By now, we all know that every workplace must have appropriate health and safety risk assessments for all areas of work. These should clearly identify if PPE is required to reduce the risk of incidents – such as physical assaults – and subsequent injuries. Moreover, if required, what such PPE should consist of.
The absolute duty to undertake sufficient risk assessments underpins the whole framework of health and safety management in the workplace and its significance cannot be stressed enough. Sadly however, I still come across professionals working in and around the security industry that will claim they “don’t have a risk assessment for this job role or this type of PPE.”

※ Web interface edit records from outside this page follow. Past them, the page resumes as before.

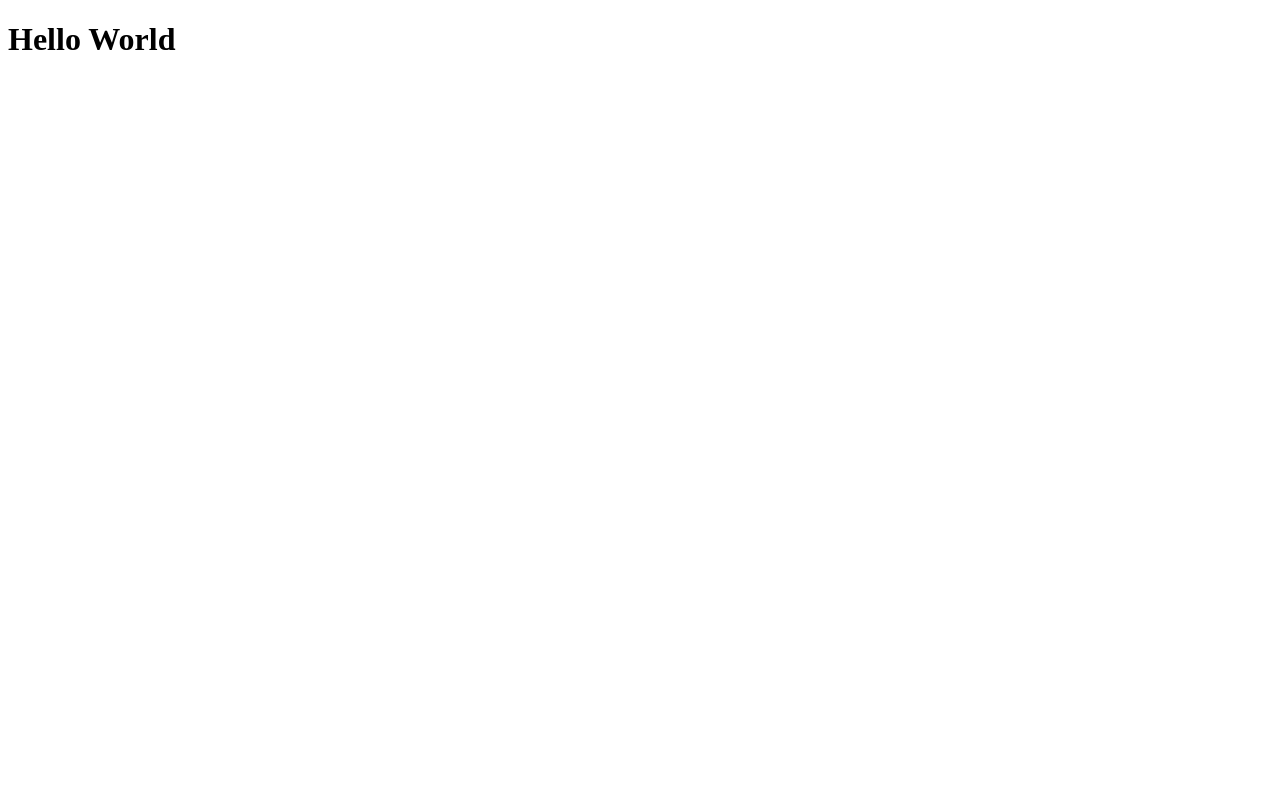
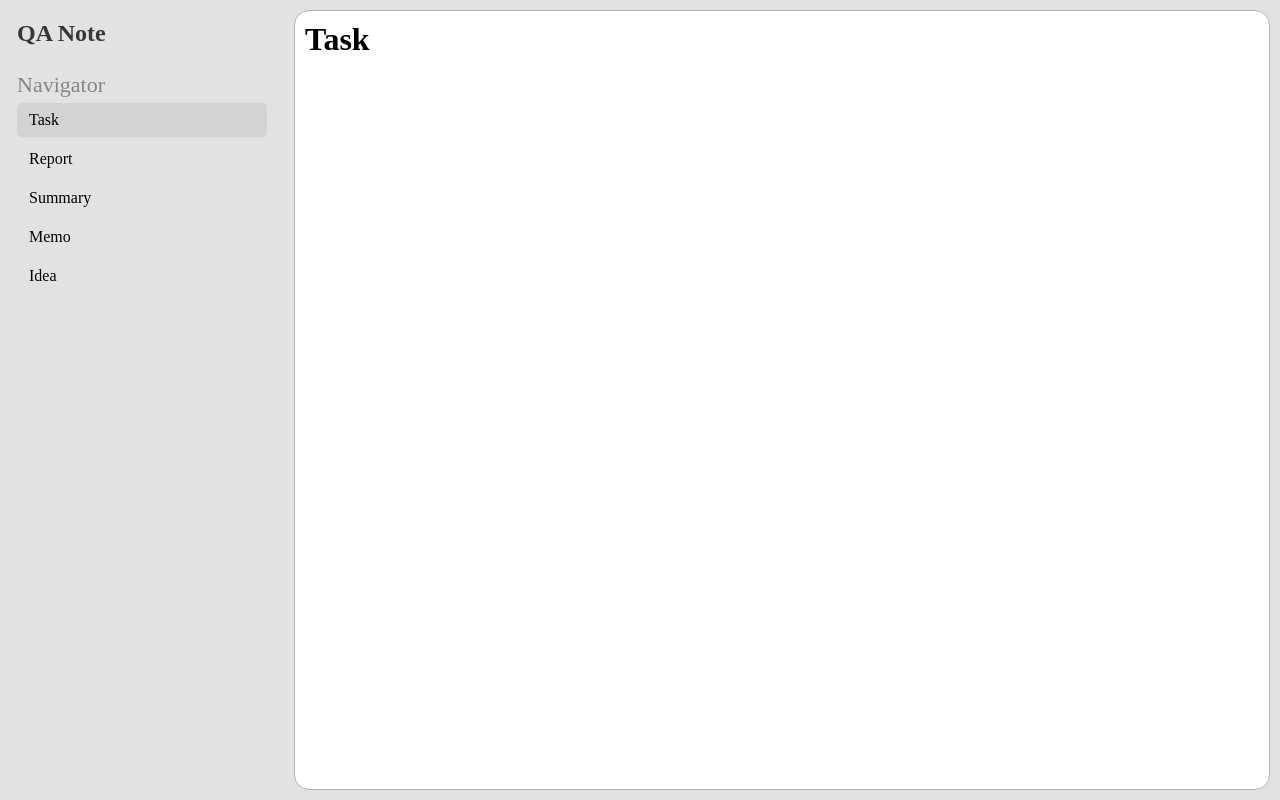
Before and after one commit to Idooru/qa_note_web, a React (Vite) app: page / in a window 1280 px wide. Built offline with nearby package versions, Linux system fonts and the light colour scheme.

Commit message:
main page UI

```diff
--- a/src/App.tsx
+++ /dev/null
@@ -1,9 +0,0 @@
-function App() {
-  return (
-    <>
-      <h1>Hello World</h1>
-    </>
-  );
-}
-
-export default App;
--- /dev/null
+++ b/src/app/Main.tsx
@@ -0,0 +1,19 @@
+import type { FC } from "react";
+import "./index.css";
+import type { NavItems } from "./page";
+
+interface MainProps {
+  navItems: NavItems[];
+}
+
+const Main: FC<MainProps> = ({ navItems }) => {
+  const title = navItems.find((navItem) => navItem.isSelected)!.title;
+
+  return (
+    <main id="main" className="margin_10">
+      <h1>{title}</h1>
+    </main>
+  );
+};
+
+export default Main;
--- /dev/null
+++ b/src/app/Page.tsx
@@ -0,0 +1,29 @@
+import { useState } from "react";
+import "./index.css";
+import Main from "./Main";
+import Side from "./Side";
+
+export interface NavItems {
+  title: string;
+  isSelected: boolean;
+}
+
+const _navItems: Array<NavItems> = [
+  { title: "Task", isSelected: true },
+  { title: "Report", isSelected: false },
+  { title: "Summary", isSelected: false },
+  { title: "Memo", isSelected: false },
+  { title: "Idea", isSelected: false },
+];
+
+const Page = () => {
+  const [navItems, setNavItems] = useState(_navItems);
+  return (
+    <div id="page">
+      <Side navItems={navItems} setNavItems={setNavItems} />
+      <Main navItems={navItems} />
+    </div>
+  );
+};
+
+export default Page;
--- /dev/null
+++ b/src/app/Side.tsx
@@ -0,0 +1,19 @@
+import Title from "../components/title/Title";
+import NavigatorList from "../components/navigator_list/NavigatorList";
+import "./index.css";
+import type { FC } from "react";
+import type { NavItems } from "./page";
+
+interface SideProps {
+  navItems: NavItems[];
+  setNavItems: React.Dispatch<React.SetStateAction<NavItems[]>>;
+}
+
+const Side: FC<SideProps> = ({ navItems, setNavItems }) => (
+  <nav id="nav">
+    <Title text={"QA Note"} />
+    <NavigatorList navItems={navItems} setNavItems={setNavItems} />
+  </nav>
+);
+
+export default Side;
--- /dev/null
+++ b/src/app/index.css
@@ -0,0 +1,45 @@
+* {
+  margin: 0;
+  padding: 0;
+  list-style: none;
+}
+
+.margin_10 {
+  margin: 10px;
+}
+
+.center {
+  display: flex;
+  justify-content: center;
+  align-items: center;
+}
+
+.main_text_color {
+  color: #373737;
+}
+
+.sub_text_color {
+  color: #868686;
+}
+
+#page {
+  background-color: #e2e2e2;
+  height: 100vh;
+  display: flex;
+  flex-direction: row;
+}
+
+#nav {
+  margin: 10px 17px;
+  width: 250px;
+  display: flex;
+  flex-direction: column;
+}
+
+#main {
+  flex: auto;
+  background-color: white;
+  border-radius: 15px;
+  padding: 10px;
+  border: 1px solid #b1b1b1;
+}
--- /dev/null
+++ b/src/components/navigator_list/NavigatorList.module.css
@@ -0,0 +1,20 @@
+.navigator_item {
+  padding: 8px 8px 8px 12px;
+  margin-bottom: 5px;
+}
+
+.navigator_item:hover {
+  background-color: #d3d3d3;
+  border-radius: 5px;
+}
+
+#navigator_area {
+  margin-top: 15px;
+  width: auto;
+}
+
+#nav_main_text {
+  font-weight: 400;
+  font-size: 22px;
+  margin-bottom: 5px;
+}
--- /dev/null
+++ b/src/components/navigator_list/NavigatorList.tsx
@@ -0,0 +1,32 @@
+import type { FC } from "react";
+import "../../app/index.css";
+import type { NavItems } from "../../app/page";
+import NavigatorItem from "./navigator_item/NavigatorItem";
+import style from "./NavigatorList.module.css";
+
+interface NavigatorListProps {
+  navItems: NavItems[];
+  setNavItems: React.Dispatch<React.SetStateAction<NavItems[]>>;
+}
+
+const NavigatorList: FC<NavigatorListProps> = ({ navItems, setNavItems }) => {
+  return (
+    <div id={style.navigator_area}>
+      <h3 id={style.nav_main_text} className="sub_text_color">
+        Navigator
+      </h3>
+      <ul>
+        {navItems.map((item, index) => (
+          <NavigatorItem
+            key={item.title}
+            item={item}
+            index={index}
+            setNavItemsFn={setNavItems}
+          />
+        ))}
+      </ul>
+    </div>
+  );
+};
+
+export default NavigatorList;
--- /dev/null
+++ b/src/components/navigator_list/navigator_item/NavigatorItem.module.css
@@ -0,0 +1,15 @@
+.selected_item {
+  background-color: #d3d3d3;
+  border-radius: 5px;
+}
+
+.navigator_item {
+  padding: 8px 8px 8px 12px;
+  margin-bottom: 5px;
+  cursor: pointer;
+}
+
+.navigator_item:hover {
+  background-color: #d3d3d3;
+  border-radius: 5px;
+}
--- /dev/null
+++ b/src/components/navigator_list/navigator_item/NavigatorItem.tsx
@@ -0,0 +1,37 @@
+import type { FC } from "react";
+import style from "./NavigatorItem.module.css";
+import type { NavItems } from "../../../app/page";
+
+export interface NavigatorItemProps {
+  item: NavItems;
+  index: number;
+  setNavItemsFn: React.Dispatch<React.SetStateAction<NavItems[]>>;
+}
+
+const NavigatorItem: FC<NavigatorItemProps> = ({
+  item,
+  index,
+  setNavItemsFn,
+}) => {
+  const handleClickNav = () => {
+    setNavItemsFn((navItems) =>
+      navItems.map((navItem, i) => ({
+        ...navItem,
+        isSelected: i === index, // 클릭한 것만 true
+      }))
+    );
+  };
+
+  return (
+    <li
+      onClick={handleClickNav}
+      className={`${style.navigator_item} ${
+        item.isSelected ? style.selected_item : ""
+      }`}
+    >
+      {item.title}
+    </li>
+  );
+};
+
+export default NavigatorItem;
--- /dev/null
+++ b/src/components/title/Title.module.css
@@ -0,0 +1,3 @@
+#title_area {
+  padding: 10px 0;
+}
--- /dev/null
+++ b/src/components/title/Title.tsx
@@ -0,0 +1,17 @@
+import type { FC } from "react";
+import "../../app/index.css";
+import style from "./Title.module.css";
+
+interface TitleProps {
+  text: string;
+}
+
+const Title: FC<TitleProps> = ({ text }) => {
+  return (
+    <div id={style.title_area}>
+      <h1 className="main_text_color">{text}</h1>
+    </div>
+  );
+};
+
+export default Title;
--- a/src/main.tsx
+++ b/src/main.tsx
@@ -1,9 +1,9 @@
 import { createRoot } from "react-dom/client";
-import App from "./App.tsx";
 import { StrictMode } from "react";
+import Page from "./app/page";
 
 createRoot(document.getElementById("root")!).render(
   <StrictMode>
-    <App />
+    <Page />
   </StrictMode>
 );
```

How can this still be happening today? If a hazard, risk or threat has been identified within that activity, then a risk assessment must be carried out by law. If an employer fails to carry out a risk assessment, or refuses to do so, they are acting unlawfully.
Just in the UK alone, my firm’s customer base consists of privately owned security companies and security departments within public transport companies and healthcare and educational facilities. Each customer and each individual team within may face different operational risks and threats; these range from dealing with edged weapons and hypodermic needles to blunt force – being punched, kicked or hit by a blunt object.
I think you can now begin to imagine why I am astounded when people consistently tell me that “there is no risk assessment” for professionals who, as part of their daily duties, may well be subjected to these kinds of risks every day.
An undeniable fact
It is shocking that some organisations are, knowingly, not completing sufficient risk assessments when putting their staff in environments where the risk of injury or harm is realistic. Here in the UK, the law is clear; The Health and Safety Executive Guidance on Personal Protective Equipment at Work Regulations 1992 states: ‘Where any uniform or clothing protects against a specific risk to health and safety, it will be subject to the regulations.’
It further states that: ‘The regulations apply to the provision of PPE [such as body armour] where staff are at risk from physical violence.”
Another part of the above regulations which is worth mentioning is that: ‘PPE should only be used where it provides additional protection from residual risk. It must be identified as required as part of a risk assessment. There may be certain jobs and workplaces that would require everyone to use a specific type of PPE.’
There is simply no ‘but’ or ‘if’ in this case. It is an undeniable fact that the appropriate PPE must be supplied for those facing identified risks, where de-escalation may have failed, where avoidance is not appropriate and where a residual risk remains.
PPE must be fit for purpose
When selecting PPE, you must establish that the type you are considering is indeed fit for purpose and you must think about the precise job itself and of course the risks for which protection is needed. This assessment is required to ensure that the employer (who, as we have established, must provide this by law), chooses the right PPE which is appropriate for the established risks involved and for the circumstances of its use.
Within the UK security sector specifically, one of the most discussed types of PPE is body armour. When considering the aforementioned points therefore, the employer must equally ensure that the most appropriate body armour is being issued to all frontline staff charged with professional responsibilities that expose them to particular risks. Such exposure includes being at risk of getting stabbed, facing aggressors with needles or being hit by intoxicated members of the public or anyone using physical force to avoid arrest or identification.
Most security professionals in the UK will understand that the most common threat is indeed the risk of blunt force attacks. Just ask yourself, how many colleagues do you know who have been shot, stabbed, punched, kicked or hit? This is of immense significance as the understanding of this fact will, or must, have a major impact on the selection of the most appropriate PPE; in this case, body armour with a high and certified level of blunt force protection can be deemed as the right choice.
The obligation to wear appropriate PPE within all EU member states is no different in context to the UK’s obligation to protect its own workforce.
The European Framework Directive on Safety and Health at Work (Directive 89/391 EEC), adopted in 1989 (which then had to be transferred into law by 1992), was a major achievement and subsequently improved health and safety at places of work significantly. Whilst this does ensure a minimum level of health and safety within Europe, it also permits all member states to establish more rigorous measures.
In addition, in 2004 the European Commission issued a statement specifically in terms of the essential requirement for suitable and appropriate PPE, such as body armour, along with the legal requirement for organisations to conduct risk assessments.
In Europe, there is no escaping the legal duty of care that we have to our employees. We must provide appropriate levels of protection and we must conduct an assessment to determine the threat, implement mitigation measures and establish and protect against the residual risk. For security professionals, body armour is often the only solution to mitigate that ever important residual risk which we sadly cannot eliminate.
To find out more information about Kaiser and PPSS Group, visit: https://www.ppss-group.com/
This article was originally published in the April edition of Security Journal UK. To read your FREE digital edition, click here.